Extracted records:
....................
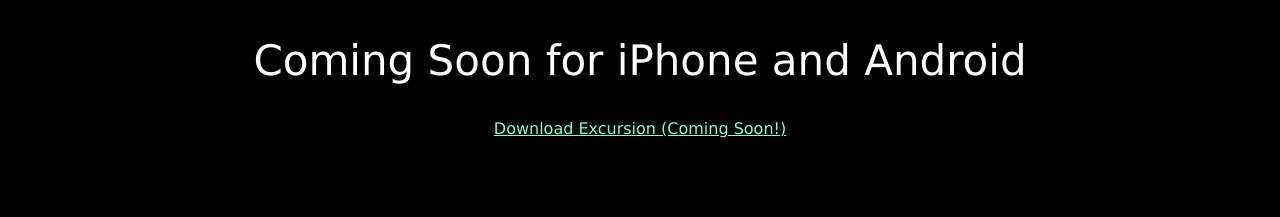
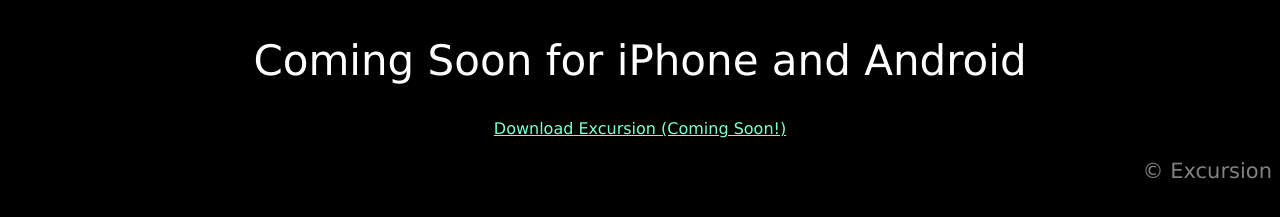
Before and after one commit to leeorion/excursion, a plain HTML site: page index.html in a window 1280 px wide. Shown: the part 533-750 px from the top of the page. Drawn offline with Linux system fonts and the light colour scheme.

Commit message:
Add footer.

```diff
--- a/index.html
+++ b/index.html
@@ -48,6 +48,10 @@
 </p>
 
 
+<div class="footer">
+<h3>© Excursion</h3>
+</div>
+
 
 </body>
 
--- a/resources/css/style.css
+++ b/resources/css/style.css
@@ -28,6 +28,11 @@
 }
 
 
+.footer{
+
+	text-align: right;
+
+}
 
 
 
```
....................
(Task instructions) Count the lines above that contain the word "style", and reply with only that number.

(Output) 2